In the 1930s — the era of streamliner trains, planes, and automobiles — a travel trailer with a shiny aluminum skin made its debut. Its very name — Airstream — suggested smooth, aerodynamic travel. Many people who bought these shiny little trailers loved to show them off so much, they towed them in caravans around the globe.
Airstream trailers have been called land yachts, or silver bullets for their gleaming, rounded, art deco design. They are still being made, though today the company offers far fancier options than existed when these trailers first headed out across the landscape 74 years ago.
Airstreams became a symbol of American wanderlust, creating a mystique and romance about hitting the road.
The Airstream story begins with a remarkable adventurer named Wally Byum, who took over a company that produced the first Airstream Clipper in 1936. Its riveted-aluminum shell borrowed the burnished look of the new Pan Am Clipper airplane and of streamlined steamships and railroad locomotives. The polished shell was so light that two workers could easily lift it onto its bed.
Early Airstreams resembles a boat cabin, with a small but highly efficient kitchen area, a tiny restroom with shower and even a tub, and couches that fold into beds.
To this day, as many as 5,000 owners bring their Airstreams to rallies in U.S. cities. Some clubs formed by owners of vintage Airstreams have 1,300 members or more. One club member told us, mobility is a human right, and you can never get enough of it.
Vintage Airstreams were smaller and more mobile than today's monstrous and motorized recreational vehicles. As one Airstreamer put it, It didn't used to be such a big deal to hook up and go someplace.
[To learn more about Airstreams and those who love them, check out Bryan Burkhart's book on the silver bullets of travel.
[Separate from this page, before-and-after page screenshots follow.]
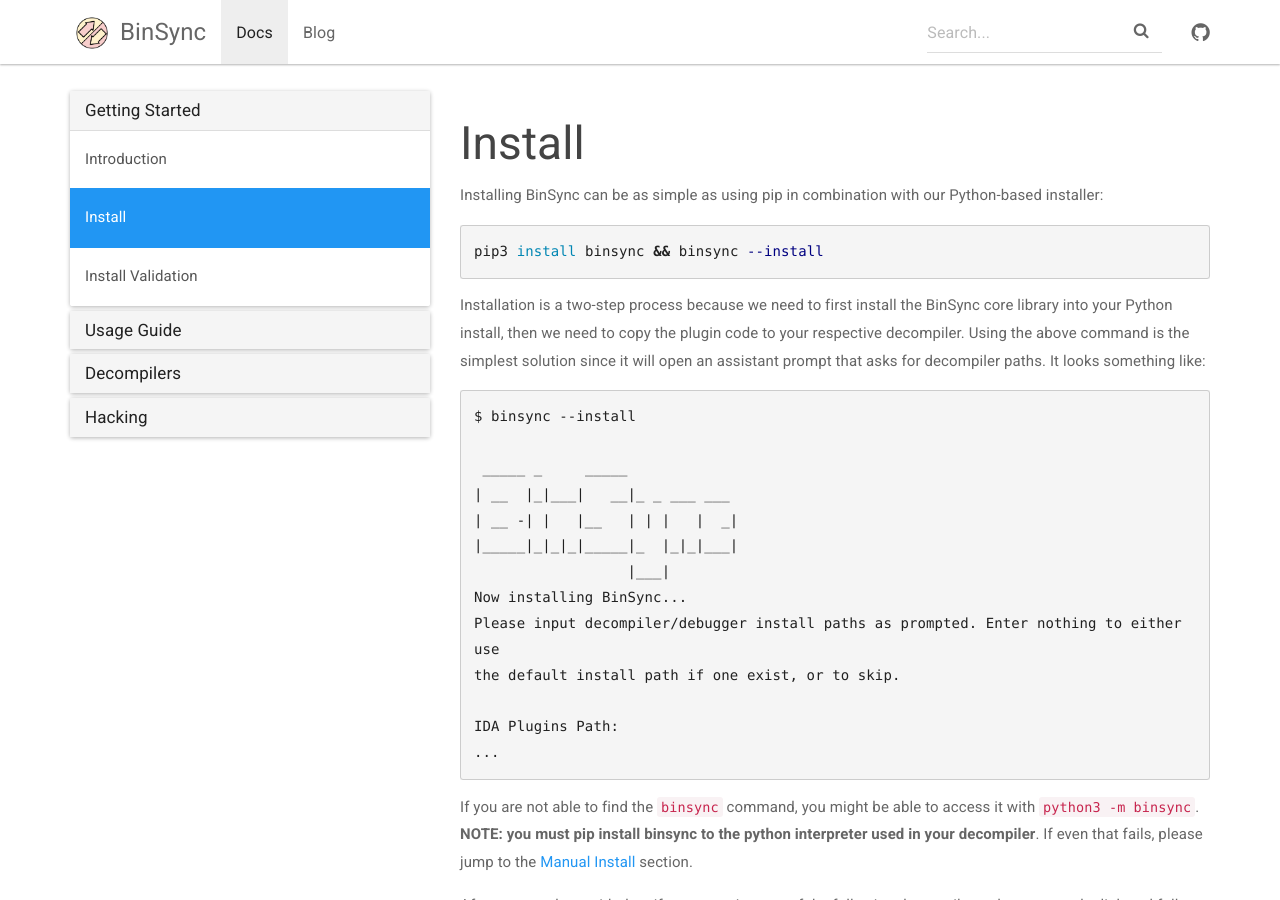
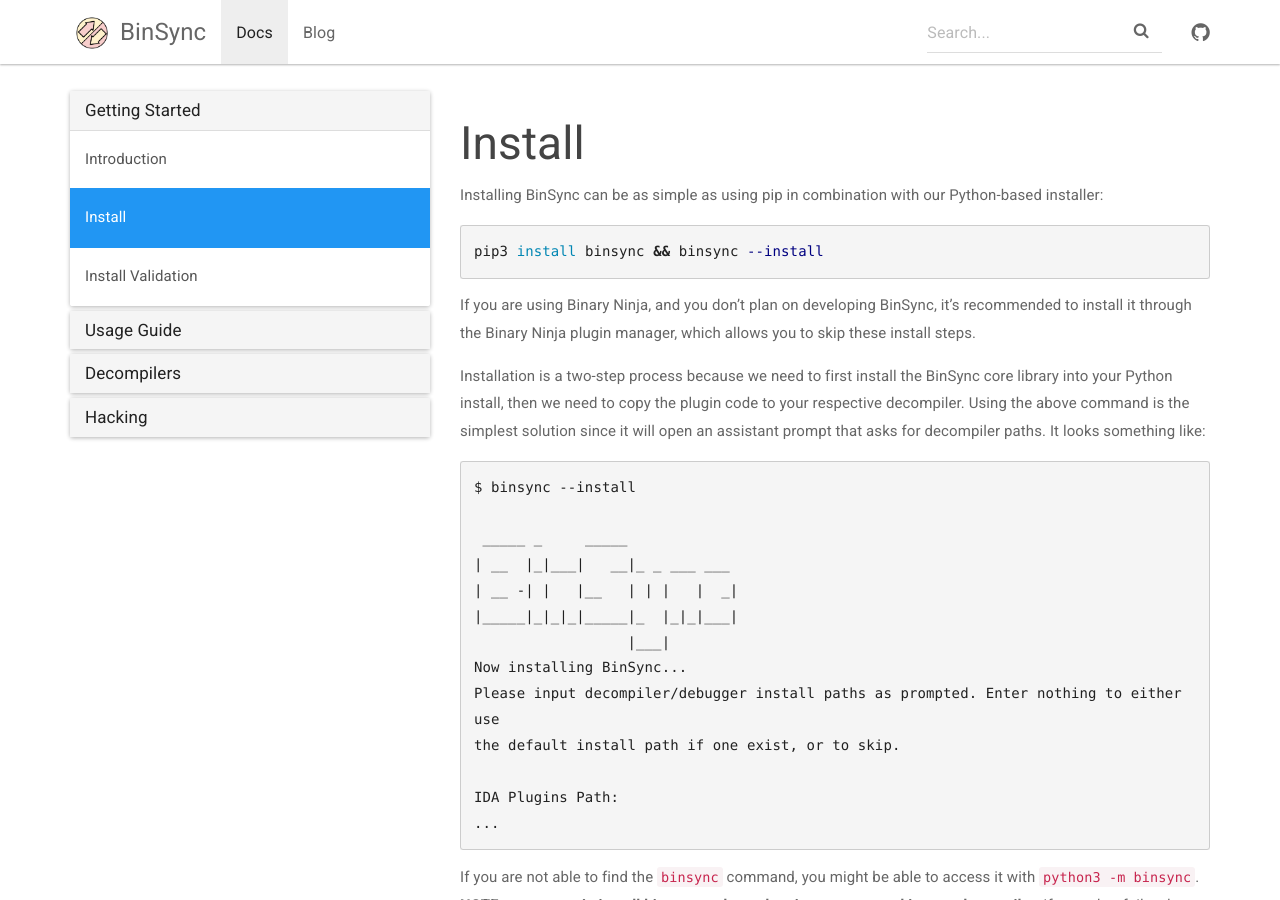
Before and after one commit to binsync/binsync.net, a Jekyll site: the page built from _docs/getting_started/install.md, in a window 1280 px wide and 900 px high. Built offline with Jekyll 4.4.1, drawn with Linux system fonts in a browser that asks for light colours.

Commit message:
update for new Binja install

````diff
--- a/_docs/getting_started/install.md
+++ b/_docs/getting_started/install.md
@@ -7,6 +7,9 @@
 ```bash
 pip3 install binsync && binsync --install
 ```
+
+If you are using Binary Ninja, and you don't plan on developing BinSync, it's recommended to install it through the
+Binary Ninja plugin manager, which allows you to skip these install steps.
 
 Installation is a two-step process because we need to first install the BinSync core library into your Python install,
 then we need to copy the plugin code to your respective decompiler. Using the above command is the simplest solution
````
It's called "Airstream: A History of the Land Yacht," published by Chronicle Books of San Francisco.]